A French six-lights chandelier in ormolu and cut cristal attributed to the Parisian firm Pessoneaux & Colomb. From an upper crown, decorated at the top with alternately stylized palmettes and acanthus and at the bottom with a conic bowl finished with a stylized pine cone, three chains run down to alternate arms of the central crown of the chandelier. The chains are composed of different types of finely designed ormolu shackles. Consecutively these are a rectangular shape with a semi-circular expansion on either side decorated with flower motifs and an oval aperture in which a faceted cut crystal element is mounted alternated with an element composed of back-to-back mounted flower buds. The final shackle is ring-shaped and runs round a branch of the chandelier.
The central crown is decorated on the outside with ribbons of stylized flower motifs and beaded edges. On the inside at the top as well as at the bottom a hemispherical bowl of cut crystal is mounted. The lower bowl is finished at the bottom by an ormolu pine cone surrounded by a cut crystal cuff in the shape of a flower. The upper bowl is topped by an ormolu ornament in the shape of a brazier.
From the central crown six trumpet shaped branches decorated with flower motifs curl up. The branches end in stylized flower buds at the bottom and at the top in cut crystal drip trays on which vase-shaped candle holders are mounted. The candle holders are decorated with swans.

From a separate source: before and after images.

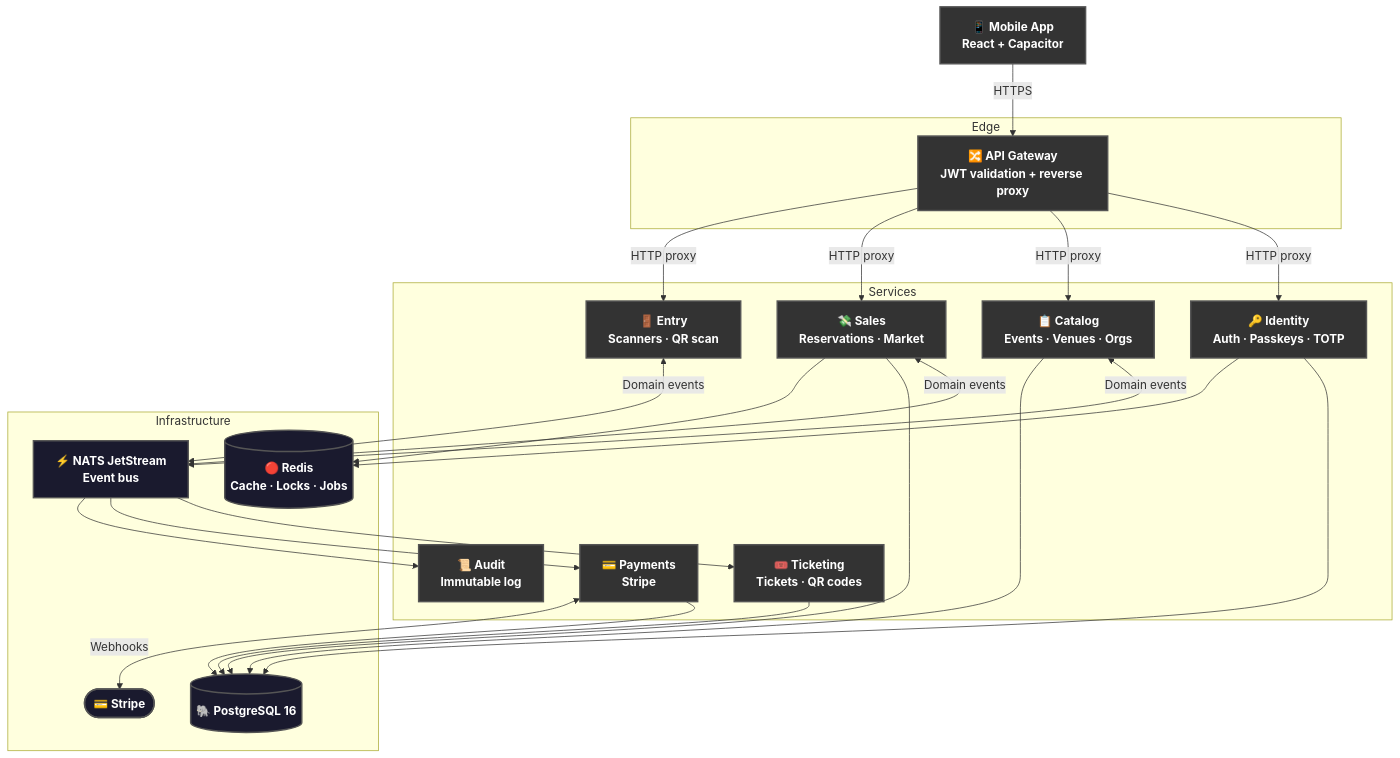
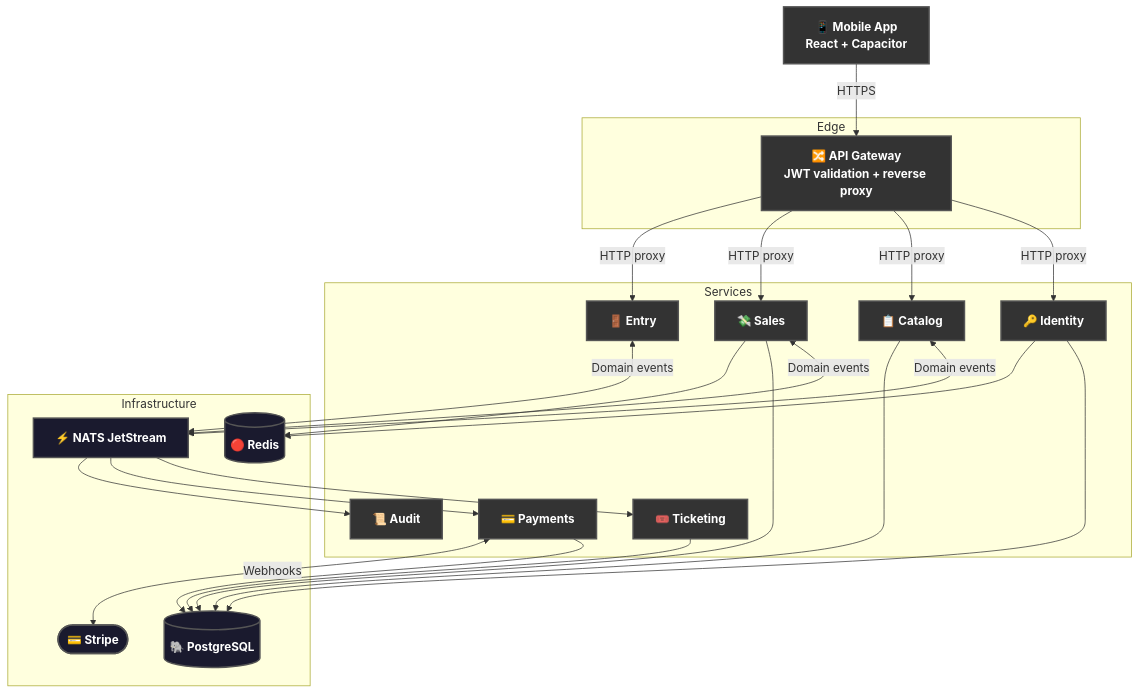
The diagram in README.md (cristiangilsanz/qrew), drawn with Mermaid before and after one commit. The commit also changed other lines of this file, not shown here.

Commit message:
docs: remove subtitles from mermaid diagram nodes

````diff
--- a/README.md
+++ b/README.md
@@ -42,48 +36,48 @@
 ```mermaid
 flowchart TB
     app["📱 Mobile App\nReact + Capacitor"]:::nodeStyle
 
     subgraph Edge
         gw["🔀 API Gateway\nJWT validation + reverse proxy"]:::nodeStyle
     end
 
     subgraph Services
-        identity["🔑 Identity\nAuth · Passkeys · TOTP"]:::nodeStyle
-        catalog["📋 Catalog\nEvents · Venues · Orgs"]:::nodeStyle
-        sales["💸 Sales\nReservations · Market"]:::nodeStyle
-        ticketing["🎟️ Ticketing\nTickets · QR codes"]:::nodeStyle
-        payments["💳 Payments\nStripe"]:::nodeStyle
-        entry["🚪 Entry\nScanners · QR scan"]:::nodeStyle
-        audit["📜 Audit\nImmutable log"]:::nodeStyle
+        identity["🔑 Identity"]:::nodeStyle
+        catalog["📋 Catalog"]:::nodeStyle
+        sales["💸 Sales"]:::nodeStyle
+        ticketing["🎟️ Ticketing"]:::nodeStyle
+        payments["💳 Payments"]:::nodeStyle
+        entry["🚪 Entry"]:::nodeStyle
+        audit["📜 Audit"]:::nodeStyle
     end
 
     subgraph Infrastructure
-        pg[("🐘 PostgreSQL 16")]:::infraStyle
-        nats["⚡ NATS JetStream\nEvent bus"]:::infraStyle
-        redis[("🔴 Redis\nCache · Locks · Jobs")]:::infraStyle
+        pg[("🐘 PostgreSQL")]:::infraStyle
+        nats["⚡ NATS JetStream"]:::infraStyle
+        redis[("🔴 Redis")]:::infraStyle
         stripe(["💳 Stripe"]):::infraStyle
     end
 
     app -->|"HTTPS"| gw
     gw -->|"HTTP proxy"| identity
     gw -->|"HTTP proxy"| catalog
     gw -->|"HTTP proxy"| sales
     gw -->|"HTTP proxy"| entry
     catalog <-->|"Domain events"| nats
     sales <-->|"Domain events"| nats
     entry <-->|"Domain events"| nats
     nats --> ticketing
     nats --> payments
     nats --> audit
     identity --> pg
     catalog --> pg
     sales --> pg
     ticketing --> pg
     payments --> pg
     identity --> redis
     sales --> redis
     payments <-->|"Webhooks"| stripe
 
     classDef nodeStyle fill:#333333,color:#ffffff,stroke:#555555,stroke-width:2px,font-weight:bold
     classDef infraStyle fill:#1a1a2e,color:#ffffff,stroke:#555555,stroke-width:2px,font-weight:bold
 ```
````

Although very few information about the Parisian enterprise Pessoneaux & Colomb is available, we know that the Swedish King Carl XIV Johann (1763-1844) commissioned three very similar chandeliers for the castle Rosendal. The company was an important supplier of chandeliers, candelabra, and clocks. Later on the company also supplied furniture and fabrics to an important clientele. The enterprise was run by Etienne Pessoneaux and Jean Charles Antoine Barthélémy Colomb as a “Societé” of which the stock was very much in demand by its shareholders. Among them were mostly Parisian business men like Monsieur Maupetit of the Rue Clarry, but also the honorable gentlemen A.-J. and A. Obert who ran an affiliate company of Pessoneaux & Colomb at the Kalverstraat in Amsterdam. Colomb died on March 31. 1833 in Paris, after which event his widow tried to continue the company. Unfortunately she was forced to file for bankruptcy in 1834.